◆ **ACTIVITY**
Set down exactly the lines in the records below that run from the line with "The four invited_user" to the line with "same values), so", inclusive, and nothing more.

────────────────

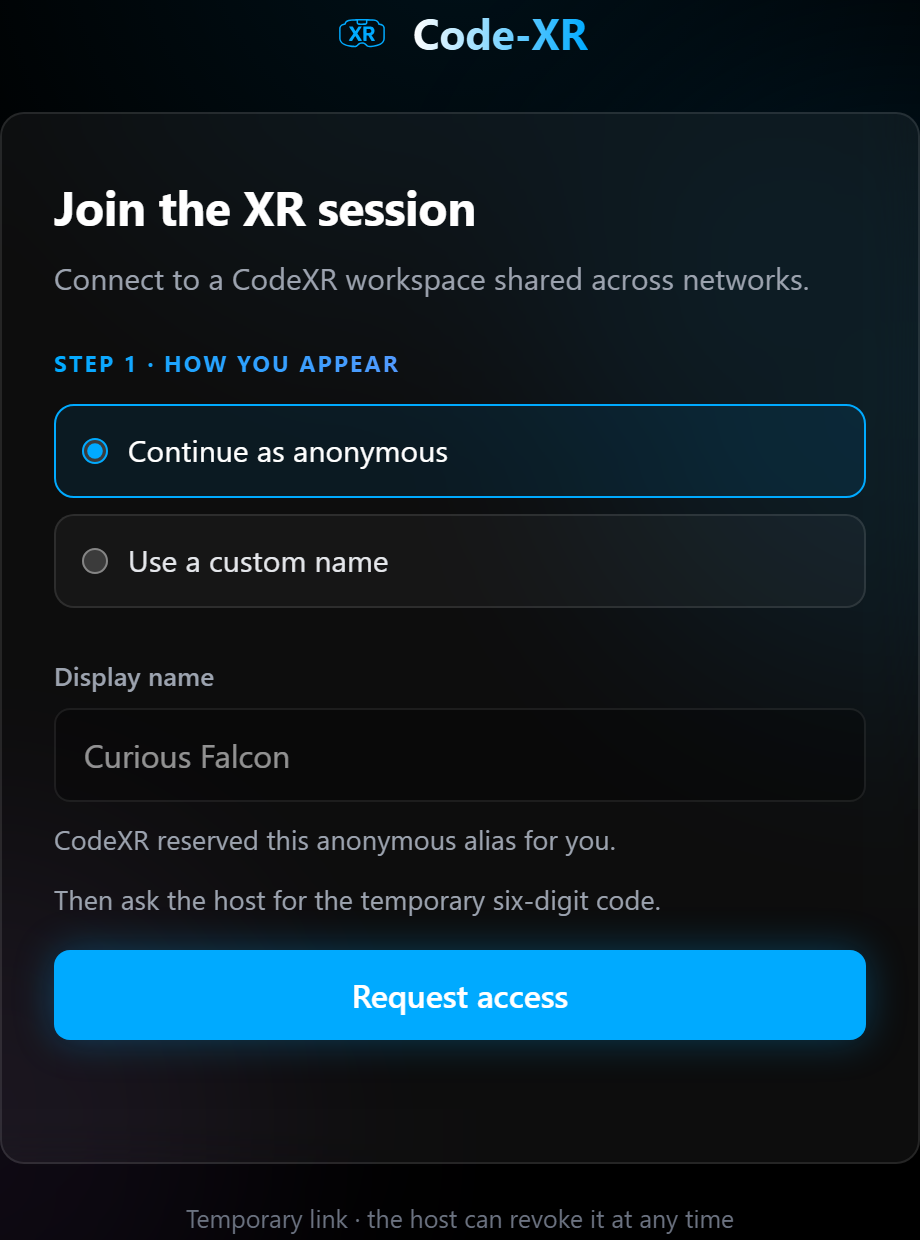
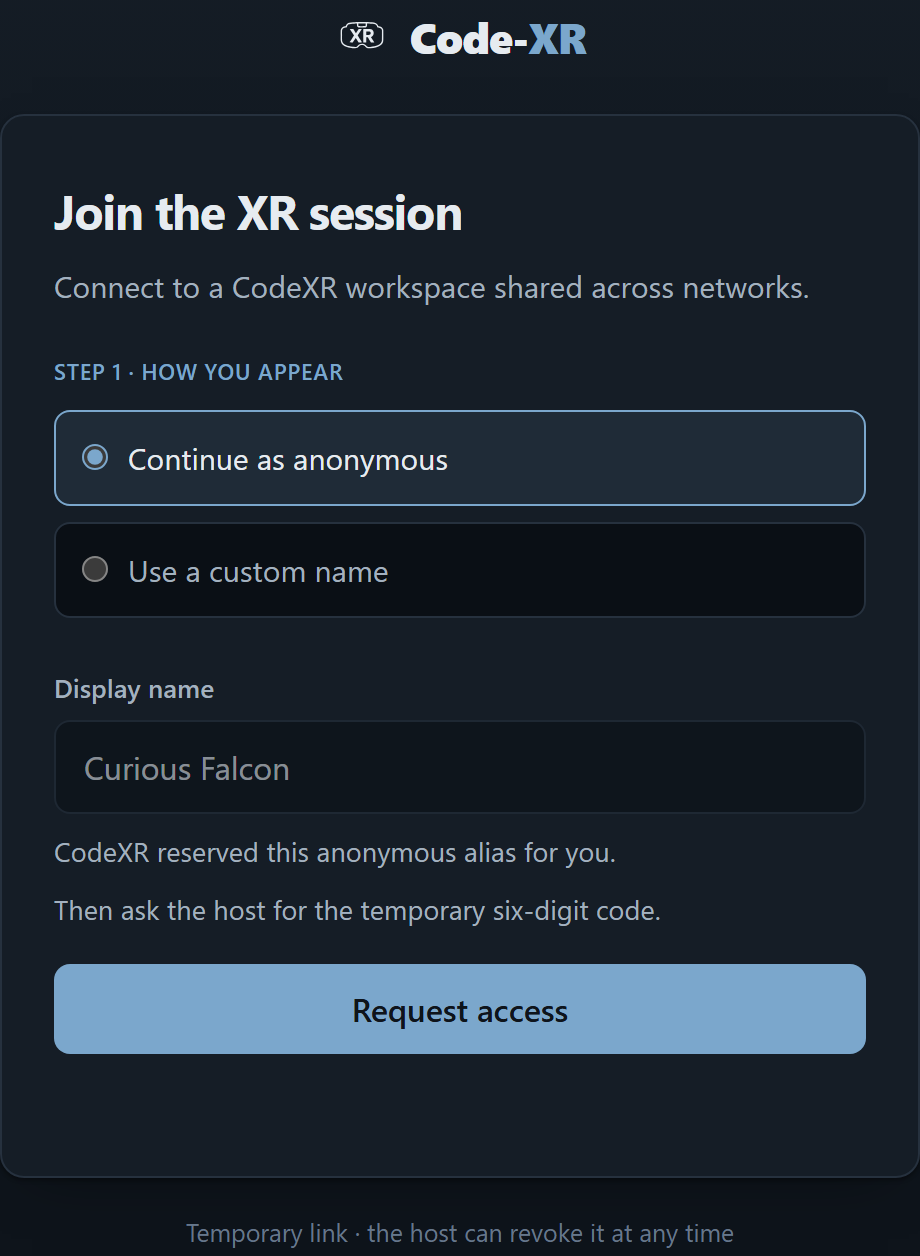
style(pairing): the guest join pages adopt the product site's design tokens
The screens a remote guest sees before entering a session still looked
like the pre-redesign site: pure black, neon cyan accent, glass card
with backdrop blur, two blurred colour orbs and gradient text. The
website now runs on flat slate surfaces, hairline edges, a muted
steel-blue accent that carries DARK text, and one soft card shadow.

The pairing and invitation pages now declare the same tokens under the
same names (surface, surface-raised, surface-sunken, ink, ink-muted,
ink-faint, edge, accent, accent-strong, on-accent) with the site's
values, so the two stay in step by inspection rather than by memory.
The orbs and the glow are gone, the card is a real raised surface, and
the wordmark splits Code- in ink from XR in accent, exactly as the
site's hero does. Everything about how joining works is untouched.

The four invited_user screenshots are retaken from the restyled page
with the same script, names and framing, so the README's cross-network
tutorial picks them up with no reference changes.

diff --git a/src/servers/runtime/remote/pairingPage.ts b/src/servers/runtime/remote/pairingPage.ts
@@ -12,51 +12,61 @@ import { CODEXR_BRAND_MARK_SVG } from './brandMark';
  * all fail. Keep every addition self-contained.
  */
 
+/**
+ * Design tokens mirrored from the product site (same names, same values), so
+ * the first CodeXR screen a guest ever sees belongs to the same family as the
+ * marketing pages: flat slate surfaces, a muted steel-blue accent carrying
+ * DARK text, hairline edges and a single soft card shadow. No glass, no neon
+ * glow, no gradient text — the previous look predates the site redesign.
+ */
 const PAGE_STYLES = `
+:root{
+  --surface:#0e141b;
+  --surface-raised:#151d26;
+  --surface-sunken:#0a0f15;
+  --ink:#e6ebf0;
+  --ink-muted:#a3b1bf;
+  --ink-faint:#66778a;
+  --edge:#26313e;
+  --accent:#7ba7cc;
+  --accent-strong:#9dbfda;
+  --on-accent:#0e141b;
+  --shadow-card:0 1px 2px rgb(0 0 0 / .4),0 10px 30px -16px rgb(0 0 0 / .5);
+}
 *{box-sizing:border-box}
 html,body{height:100%}
 body{
   margin:0;
-  background:#000;
-  color:#d1d5db;
-  font-family:Inter,Poppins,Roboto,system-ui,-apple-system,"Segoe UI",sans-serif;
+  /* The site's hero gradient: raised surface fading into the page surface. */
+  background:var(--surface) linear-gradient(var(--surface-raised),var(--surface) 60%) no-repeat;
+  color:var(--ink);
+  font-family:"Inter Variable",Inter,Poppins,Roboto,system-ui,-apple-system,"Segoe UI",sans-serif;
   font-size:16px;
-  line-height:1.55;
+  line-height:1.6;
   display:grid;
   place-items:center;
   padding:32px 16px;
   -webkit-font-smoothing:antialiased;
 }
-/* Ambient background, mirroring the site's hero: a soft blue halo at the top
-   and two heavily blurred colour orbs. */
-.glow-top,.orb{position:fixed;pointer-events:none;z-index:0}
-.glow-top{inset:0;background:radial-gradient(circle at 50% 0%,rgba(0,170,255,.10),transparent 38%)}
-.orb{border-radius:9999px;filter:blur(64px)}
-.orb-blue{right:-60px;top:80px;width:320px;height:320px;background:rgba(0,170,255,.10)}
-.orb-purple{left:-70px;bottom:-40px;width:288px;height:288px;background:rgba(192,132,252,.08)}
 
-main{position:relative;z-index:1;width:min(460px,100%)}
+main{position:relative;width:min(460px,100%)}
 .brand{display:flex;align-items:center;gap:10px;justify-content:center;margin-bottom:22px}
-.brand-mark{width:30px;height:30px;color:#00aaff;flex:none}
-.wordmark{
-  font-size:1.35rem;font-weight:700;letter-spacing:-.01em;
-  background:linear-gradient(to right,#fff,#00aaff);
-  -webkit-background-clip:text;background-clip:text;color:transparent;
-}
+.brand-mark{width:28px;height:28px;color:var(--ink);flex:none}
+/* "Code-" in ink, "XR" in accent: the site's wordmark, no gradient. */
+.wordmark{font-size:1.35rem;font-weight:800;letter-spacing:-.025em;color:var(--ink)}
+.wordmark .wordmark-accent{color:var(--accent)}
 .card{
-  background:rgba(255,255,255,.05);
-  border:1px solid rgba(255,255,255,.1);
-  backdrop-filter:blur(12px);
-  -webkit-backdrop-filter:blur(12px);
+  background:var(--surface-raised);
+  border:1px solid var(--edge);
   border-radius:12px;
   padding:28px 26px;
+  box-shadow:var(--shadow-card);
 }
-h1{margin:0 0 6px;font-size:1.5rem;font-weight:700;color:#fff;letter-spacing:-.01em}
-.lede{margin:0 0 22px;color:#9ca3af;font-size:.94rem}
+h1{margin:0 0 6px;font-size:1.5rem;font-weight:700;color:var(--ink);letter-spacing:-.025em}
+.lede{margin:0 0 22px;color:var(--ink-muted);font-size:.94rem}
 .section-label{
-  margin:0 0 10px;font-size:.72rem;font-weight:700;letter-spacing:.09em;text-transform:uppercase;
-  background:linear-gradient(to right,#00aaff,#c084fc);
-  -webkit-background-clip:text;background-clip:text;color:transparent;
+  margin:0 0 10px;font-size:.7rem;font-weight:600;letter-spacing:.025em;text-transform:uppercase;
+  color:var(--accent);
 }
 
 fieldset{border:0;padding:0;margin:0 0 16px}
@@ -64,65 +74,63 @@ legend{padding:0}
 .choice{
   display:flex;align-items:center;gap:10px;
   padding:11px 13px;margin-bottom:8px;cursor:pointer;
-  background:rgba(255,255,255,.04);
-  border:1px solid rgba(255,255,255,.1);
-  border-radius:10px;
-  color:#e5e7eb;font-size:.94rem;
-  transition:border-color .15s,background .15s;
+  background:var(--surface-sunken);
+  border:1px solid var(--edge);
+  border-radius:8px;
+  color:var(--ink-muted);font-size:.94rem;
+  transition:border-color .15s,background .15s,color .15s;
 }
-.choice:hover{border-color:rgba(0,170,255,.45)}
-.choice:has(input:checked){border-color:#00aaff;background:rgba(0,170,255,.09);color:#fff}
-.choice input{width:auto;margin:0;accent-color:#00aaff;flex:none}
+.choice:hover{border-color:var(--accent)}
+.choice:has(input:checked){border-color:var(--accent);background:rgb(123 167 204 / .1);color:var(--ink)}
+.choice input{width:auto;margin:0;accent-color:var(--accent);flex:none}
 
-label.field{display:block;margin:0 0 6px;font-size:.82rem;font-weight:600;color:#9ca3af}
+label.field{display:block;margin:0 0 6px;font-size:.82rem;font-weight:600;color:var(--ink-muted)}
 input[type=text],input:not([type]),#name,#code{
   width:100%;padding:12px 14px;
-  background:rgba(0,0,0,.45);
-  border:1px solid rgba(255,255,255,.14);
+  background:var(--surface-sunken);
+  border:1px solid var(--edge);
   border-radius:8px;
-  color:#fff;font-size:1rem;font-family:inherit;
+  color:var(--ink);font-size:1rem;font-family:inherit;
   transition:border-color .15s,box-shadow .15s;
 }
-input::placeholder{color:#6b7280}
-input:focus-visible{outline:none;border-color:#00aaff;box-shadow:0 0 0 3px rgba(0,170,255,.25)}
+input::placeholder{color:var(--ink-faint)}
+input:focus-visible{outline:none;border-color:var(--accent);box-shadow:0 0 0 3px rgb(123 167 204 / .25)}
 input:disabled{opacity:.55;cursor:not-allowed}
 #code{
   margin-top:4px;
   text-align:center;
   font-size:1.6rem;font-weight:700;
   letter-spacing:.42em;text-indent:.42em;
+  color:var(--ink);
   font-family:ui-monospace,SFMono-Regular,Menlo,Consolas,monospace;
 }
-.hint{margin:8px 0 0;color:#9ca3af;font-size:.85rem}
+.hint{margin:8px 0 0;color:var(--ink-muted);font-size:.85rem}
 
 button{
-  width:100%;margin-top:16px;padding:12px 24px;
-  background:#00aaff;color:#fff;
+  width:100%;min-height:44px;margin-top:16px;padding:12px 24px;
+  background:var(--accent);color:var(--on-accent);
   border:0;border-radius:8px;
   font-family:inherit;font-size:1rem;font-weight:600;
   cursor:pointer;
-  box-shadow:0 0 20px rgba(0,170,255,.3);
-  transition:background .15s,box-shadow .15s,transform .05s;
+  transition:background .15s,transform .05s;
 }
-button:hover:not(:disabled){background:#0096e0;box-shadow:0 0 26px rgba(0,170,255,.45)}
+button:hover:not(:disabled){background:var(--accent-strong)}
 button:active:not(:disabled){transform:translateY(1px)}
-button:focus-visible{outline:2px solid #67e8f9;outline-offset:2px}
-button:disabled{opacity:.5;box-shadow:none;cursor:not-allowed}
+button:focus-visible{outline:2px solid var(--accent-strong);outline-offset:2px}
+button:disabled{opacity:.45;cursor:not-allowed}
 
-#status{margin:16px 0 0;min-height:1.2em;font-size:.9rem;color:#9ca3af;text-align:center}
+#status{margin:16px 0 0;min-height:1.2em;font-size:.9rem;color:var(--ink-muted);text-align:center}
 #status.error{
-  color:#fca5a5;text-align:left;
-  background:rgba(248,113,113,.12);
-  border:1px solid rgba(248,113,113,.3);
+  color:#f0a9a9;text-align:left;
+  background:rgb(220 120 120 / .1);
+  border:1px solid rgb(220 120 120 / .3);
   border-radius:8px;padding:10px 12px;
 }
 #code,#confirm{display:none}
-.footnote{margin:18px 0 0;text-align:center;color:#6b7280;font-size:.78rem}
+.footnote{margin:18px 0 0;text-align:center;color:var(--ink-faint);font-size:.78rem}
 
 @media (max-width:480px){
   .card{padding:22px 18px}
-  .orb-blue{width:220px;height:220px}
-  .orb-purple{width:200px;height:200px}
   #code{font-size:1.35rem;letter-spacing:.3em;text-indent:.3em}
 }
 `;
@@ -138,11 +146,8 @@ function shell(title: string, body: string, script = ''): string {
 <style>${PAGE_STYLES}</style>
 </head>
 <body>
-<div class="glow-top"></div>
-<div class="orb orb-blue"></div>
-<div class="orb orb-purple"></div>
 <main>
-<div class="brand">${CODEXR_BRAND_MARK_SVG}<span class="wordmark">Code-XR</span></div>
+<div class="brand">${CODEXR_BRAND_MARK_SVG}<span class="wordmark">Code-<span class="wordmark-accent">XR</span></span></div>
 ${body}
 </main>
 ${script ? `<script>${script}</script>` : ''}

diff --git a/media/SHOTLIST.md b/media/SHOTLIST.md
@@ -159,14 +159,14 @@ XR, not just how it looks. JPEG ~1600 px, 115-152 KB each.
 
 The two sides of the joining flow, used by the README's cross-network tutorial. One folder per role, because every shot belongs to exactly one of them.
 
-**`invited_user/`** is what the person joining sees in their browser. Rendered from the **real production page** (`src/servers/runtime/remote/pairingPage.ts`, compiled and served as-is, so the HTML, CSS and client script are exactly what a guest gets) with only the three endpoints it calls stubbed: a faithful capture would otherwise need a live Cloudflare tunnel and a second machine. The alias and the code shown are therefore invented, and nothing else is. Captured at 640 px wide, `deviceScaleFactor: 2`, dark scheme.
+**`invited_user/`** is what the person joining sees in their browser. Rendered from the **real production page** (`src/servers/runtime/remote/pairingPage.ts`, compiled and served as-is, so the HTML, CSS and client script are exactly what a guest gets) with only the three endpoints it calls stubbed: a faithful capture would otherwise need a live Cloudflare tunnel and a second machine. The alias and the code shown are therefore invented, and nothing else is. Captured at 640 px wide, `deviceScaleFactor: 2`, dark scheme. Retaken after the page adopted the product site's design tokens (slate surfaces, steel-blue accent, no glass or neon glow), so **whenever that styling changes these four must be retaken together** with the script that produced them.
 
 | File | Size | What it shows |
 |---|---|---|
-| `remote-join-identity.png` | 169 KB | Step 1 of the join page: continue as anonymous with the alias CodeXR reserved, or use a custom name, then *Request access* |
-| `remote-join-code.png` | 112 KB | Step 2: the six-digit field and *Connect*, with "Request sent. Enter the code the host gives you." |
-| `remote-join-rejected.png` | 117 KB | A burnt code: the field is cleared and the page answers "The code is not valid." |
-| `remote-join-expired.png` | 70 KB | The page an expired or already-used invitation link lands on |
+| `remote-join-identity.png` | 82 KB | Step 1 of the join page: continue as anonymous with the alias CodeXR reserved, or use a custom name, then *Request access* |
+| `remote-join-code.png` | 54 KB | Step 2: the six-digit field and *Connect*, with "Request sent. Enter the code the host gives you." |
+| `remote-join-rejected.png` | 51 KB | A burnt code: the field is cleared and the page answers "The code is not valid." |
+| `remote-join-expired.png` | 38 KB | The page an expired or already-used invitation link lands on |
 
 **`host_user/`** is what the person sharing sees in VS Code. Taken by hand from a **live session** (Playwright drives web pages, not the VS Code window), which is why these are tight crops of the real sidebar and its notifications rather than framed shots.
 

diff --git a/CHANGELOG.md b/CHANGELOG.md
@@ -75,6 +75,7 @@ A guide screen lives inside the scene, so the answer to *what am I looking at* n
 
 #### Changed
 
+- **The guest join pages wear the product site's design.** The pairing and invitation screens now use the same tokens as the website (slate surfaces, hairline edges, the muted steel-blue accent carrying dark text, one soft card shadow) instead of the older black-and-neon look with glass blur and gradient text. Nothing about how joining works changed.
 - **The analysis controller switches between analyses.** The in-scene selector routes to each mode's own view and mapping context, so moving between the classic table, the dependency graph, a comparison and the movie keeps each one's state instead of resetting it. Leaving and returning to an analysis restores what you had.
 - **The table (pedestal) serves every analysis type**: the single chart, the comparator's dual table, the graph and the movie's full-size chart, each with its own containment so charts stay inside the useful area.
 - **The chart type can be changed live** from CodeXR Field Mapping, applying that chart's own default axes; a change that produces invalid geometry reverts itself with a message.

────────────────

◆ **COMPLETED EXERCISE**
The four invited_user screenshots are retaken from the restyled page
with the same script, names and framing, so the README's cross-network
tutorial picks them up with no reference changes.

diff --git a/src/servers/runtime/remote/pairingPage.ts b/src/servers/runtime/remote/pairingPage.ts
@@ -12,51 +12,61 @@ import { CODEXR_BRAND_MARK_SVG } from './brandMark';
  * all fail. Keep every addition self-contained.
  */
 
+/**
+ * Design tokens mirrored from the product site (same names, same values), so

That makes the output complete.